━━ Extracted entries ━━
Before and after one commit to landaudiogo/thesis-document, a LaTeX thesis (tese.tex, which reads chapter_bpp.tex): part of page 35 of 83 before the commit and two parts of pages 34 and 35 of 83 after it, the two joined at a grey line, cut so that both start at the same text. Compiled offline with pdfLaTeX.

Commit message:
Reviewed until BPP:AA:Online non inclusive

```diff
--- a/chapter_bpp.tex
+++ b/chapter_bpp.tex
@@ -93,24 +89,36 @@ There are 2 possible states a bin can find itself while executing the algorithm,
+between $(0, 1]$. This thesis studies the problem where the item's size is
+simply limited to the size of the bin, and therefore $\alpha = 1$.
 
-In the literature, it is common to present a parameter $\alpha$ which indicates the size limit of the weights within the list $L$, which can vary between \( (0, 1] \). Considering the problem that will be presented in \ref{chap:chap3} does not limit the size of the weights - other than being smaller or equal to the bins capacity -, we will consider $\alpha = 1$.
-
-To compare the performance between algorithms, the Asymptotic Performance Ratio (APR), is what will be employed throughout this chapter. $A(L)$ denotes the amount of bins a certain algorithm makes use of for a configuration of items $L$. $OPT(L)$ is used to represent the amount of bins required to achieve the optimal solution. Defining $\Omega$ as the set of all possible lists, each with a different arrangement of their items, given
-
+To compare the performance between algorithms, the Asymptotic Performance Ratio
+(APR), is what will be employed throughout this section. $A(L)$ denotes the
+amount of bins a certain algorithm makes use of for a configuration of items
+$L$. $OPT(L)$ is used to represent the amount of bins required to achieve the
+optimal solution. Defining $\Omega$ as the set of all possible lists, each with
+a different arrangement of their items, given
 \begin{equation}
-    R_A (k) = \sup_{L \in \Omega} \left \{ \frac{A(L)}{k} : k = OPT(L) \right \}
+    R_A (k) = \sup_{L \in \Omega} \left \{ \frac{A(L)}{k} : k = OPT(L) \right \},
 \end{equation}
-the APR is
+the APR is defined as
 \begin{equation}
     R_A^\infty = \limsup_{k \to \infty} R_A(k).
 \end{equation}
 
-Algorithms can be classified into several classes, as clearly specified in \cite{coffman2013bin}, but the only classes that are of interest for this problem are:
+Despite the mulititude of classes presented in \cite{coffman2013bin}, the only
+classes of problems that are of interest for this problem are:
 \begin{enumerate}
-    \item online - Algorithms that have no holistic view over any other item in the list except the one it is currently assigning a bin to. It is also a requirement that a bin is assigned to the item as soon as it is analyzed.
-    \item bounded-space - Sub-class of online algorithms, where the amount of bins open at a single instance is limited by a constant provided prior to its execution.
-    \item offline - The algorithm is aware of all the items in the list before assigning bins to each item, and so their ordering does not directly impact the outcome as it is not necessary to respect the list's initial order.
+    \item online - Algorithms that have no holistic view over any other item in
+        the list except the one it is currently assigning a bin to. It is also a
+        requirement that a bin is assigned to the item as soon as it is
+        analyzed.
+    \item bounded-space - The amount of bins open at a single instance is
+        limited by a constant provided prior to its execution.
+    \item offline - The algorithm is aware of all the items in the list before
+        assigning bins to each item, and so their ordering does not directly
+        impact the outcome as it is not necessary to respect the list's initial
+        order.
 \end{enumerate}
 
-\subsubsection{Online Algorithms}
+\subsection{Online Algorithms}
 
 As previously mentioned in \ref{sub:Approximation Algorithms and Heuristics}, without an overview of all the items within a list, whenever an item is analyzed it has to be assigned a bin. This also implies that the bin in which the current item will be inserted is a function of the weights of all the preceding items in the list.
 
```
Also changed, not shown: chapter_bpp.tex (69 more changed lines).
━━━
━━ Extracted entries ━━
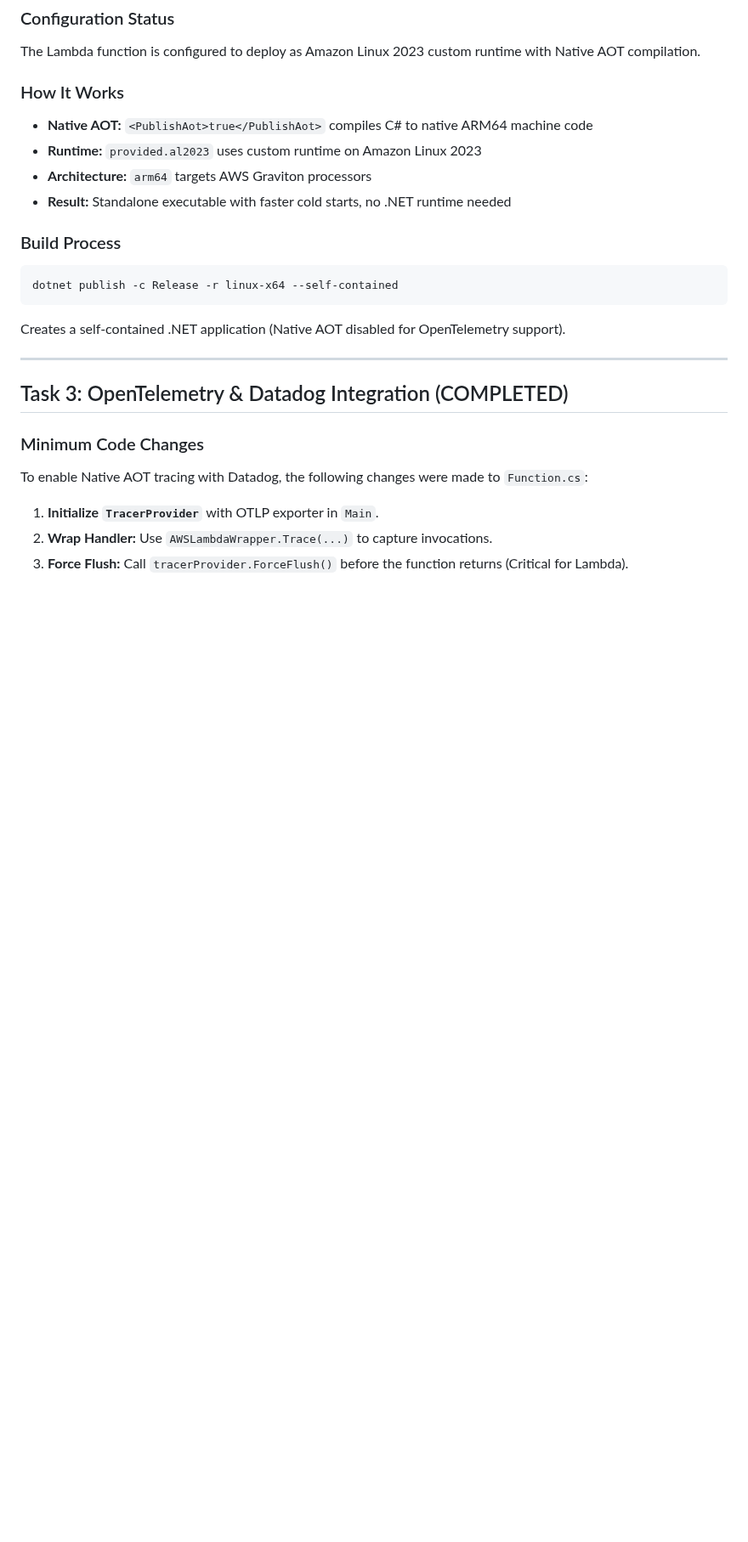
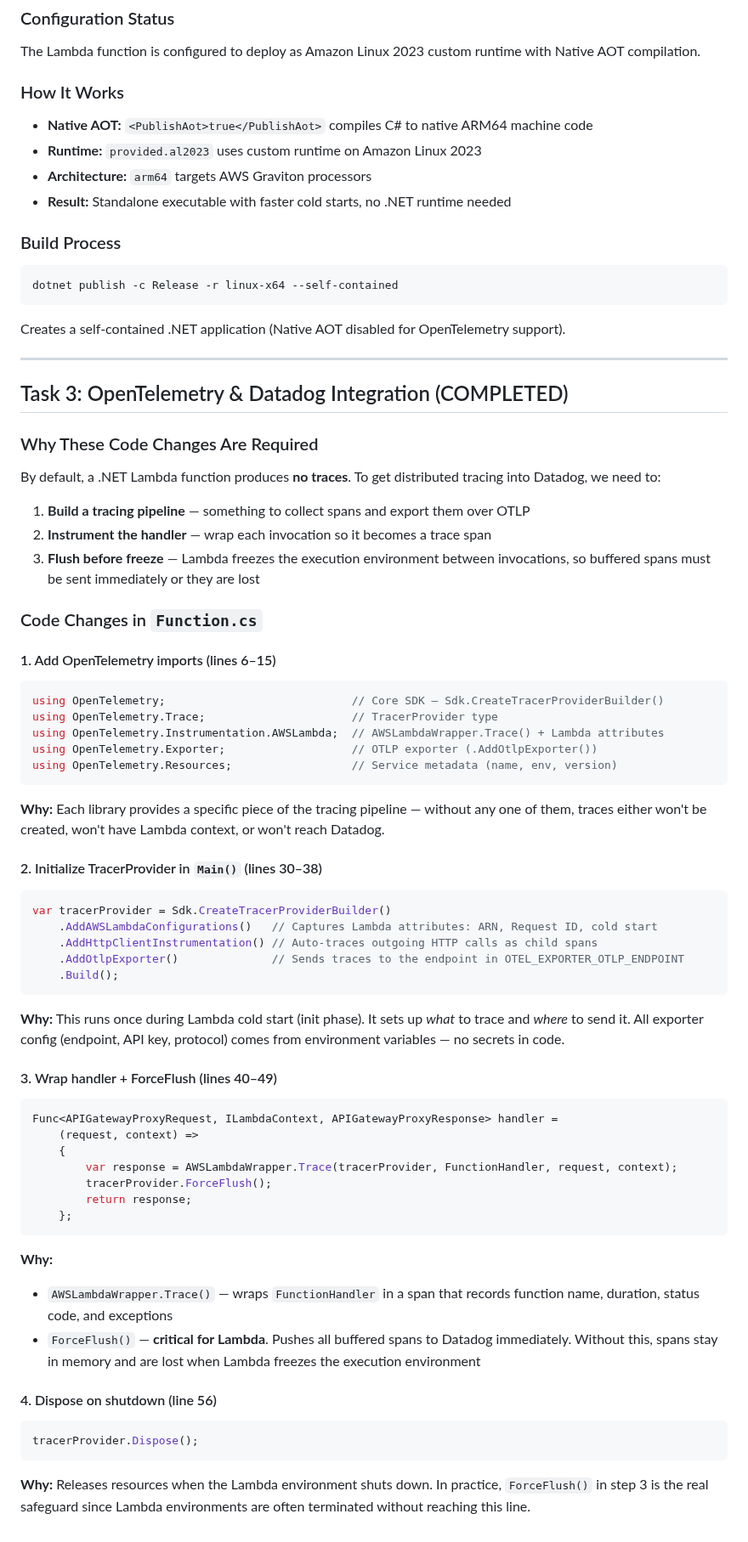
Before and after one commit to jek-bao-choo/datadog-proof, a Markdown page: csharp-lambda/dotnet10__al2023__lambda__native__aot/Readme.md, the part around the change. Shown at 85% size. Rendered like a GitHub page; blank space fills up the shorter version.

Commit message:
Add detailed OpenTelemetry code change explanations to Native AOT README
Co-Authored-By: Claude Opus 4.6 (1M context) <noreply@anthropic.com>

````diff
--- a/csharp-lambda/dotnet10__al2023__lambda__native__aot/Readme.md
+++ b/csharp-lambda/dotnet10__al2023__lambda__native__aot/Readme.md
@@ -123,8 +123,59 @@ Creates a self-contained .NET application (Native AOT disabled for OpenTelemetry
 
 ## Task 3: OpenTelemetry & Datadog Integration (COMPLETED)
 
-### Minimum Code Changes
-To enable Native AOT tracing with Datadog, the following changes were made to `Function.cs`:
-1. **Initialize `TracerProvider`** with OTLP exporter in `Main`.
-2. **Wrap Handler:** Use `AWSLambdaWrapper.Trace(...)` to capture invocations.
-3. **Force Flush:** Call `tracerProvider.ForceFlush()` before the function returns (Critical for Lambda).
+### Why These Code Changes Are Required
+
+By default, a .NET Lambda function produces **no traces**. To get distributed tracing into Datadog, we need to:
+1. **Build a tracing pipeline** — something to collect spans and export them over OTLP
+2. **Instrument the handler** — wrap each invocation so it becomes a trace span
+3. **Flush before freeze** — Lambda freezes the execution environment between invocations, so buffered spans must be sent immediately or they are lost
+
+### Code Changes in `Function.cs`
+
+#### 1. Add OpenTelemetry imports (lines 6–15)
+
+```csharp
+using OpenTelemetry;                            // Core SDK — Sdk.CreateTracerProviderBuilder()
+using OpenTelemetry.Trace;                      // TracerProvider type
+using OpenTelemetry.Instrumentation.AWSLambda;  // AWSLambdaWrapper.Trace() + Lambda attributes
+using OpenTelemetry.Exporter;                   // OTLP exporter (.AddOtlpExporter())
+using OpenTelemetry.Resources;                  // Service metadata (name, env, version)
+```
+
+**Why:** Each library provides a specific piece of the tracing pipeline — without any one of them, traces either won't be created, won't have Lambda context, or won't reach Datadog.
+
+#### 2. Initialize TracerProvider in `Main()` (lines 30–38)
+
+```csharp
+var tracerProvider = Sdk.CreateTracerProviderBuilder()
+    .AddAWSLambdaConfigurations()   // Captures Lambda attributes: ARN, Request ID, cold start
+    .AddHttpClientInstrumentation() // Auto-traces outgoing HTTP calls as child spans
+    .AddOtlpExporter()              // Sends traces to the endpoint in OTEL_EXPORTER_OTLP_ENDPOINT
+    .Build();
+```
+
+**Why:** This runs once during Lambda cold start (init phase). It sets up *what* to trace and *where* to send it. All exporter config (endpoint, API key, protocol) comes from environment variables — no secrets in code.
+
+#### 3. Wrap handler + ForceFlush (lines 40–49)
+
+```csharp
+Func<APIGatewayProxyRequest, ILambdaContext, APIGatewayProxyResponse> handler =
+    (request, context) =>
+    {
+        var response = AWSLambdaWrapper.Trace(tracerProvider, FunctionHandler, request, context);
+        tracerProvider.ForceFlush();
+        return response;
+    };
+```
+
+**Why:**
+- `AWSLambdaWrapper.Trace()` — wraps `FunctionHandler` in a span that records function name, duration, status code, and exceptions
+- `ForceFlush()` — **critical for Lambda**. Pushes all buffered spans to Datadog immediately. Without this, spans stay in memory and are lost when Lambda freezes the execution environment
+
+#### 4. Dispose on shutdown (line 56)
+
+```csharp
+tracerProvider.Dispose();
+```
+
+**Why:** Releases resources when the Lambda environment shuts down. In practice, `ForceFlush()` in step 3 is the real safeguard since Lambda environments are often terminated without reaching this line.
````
━━━
Your instructions =
Using the data above, return each line that includes the word "traces".

Task result =
+By default, a .NET Lambda function produces **no traces**. To get distributed tracing into Datadog, we need to:
+**Why:** Each library provides a specific piece of the tracing pipeline — without any one of them, traces either won't be created, won't have Lambda context, or won't reach Datadog.
+    .AddHttpClientInstrumentation() // Auto-traces outgoing HTTP calls as child spans
+    .AddOtlpExporter()              // Sends traces to the endpoint in OTEL_EXPORTER_OTLP_ENDPOINT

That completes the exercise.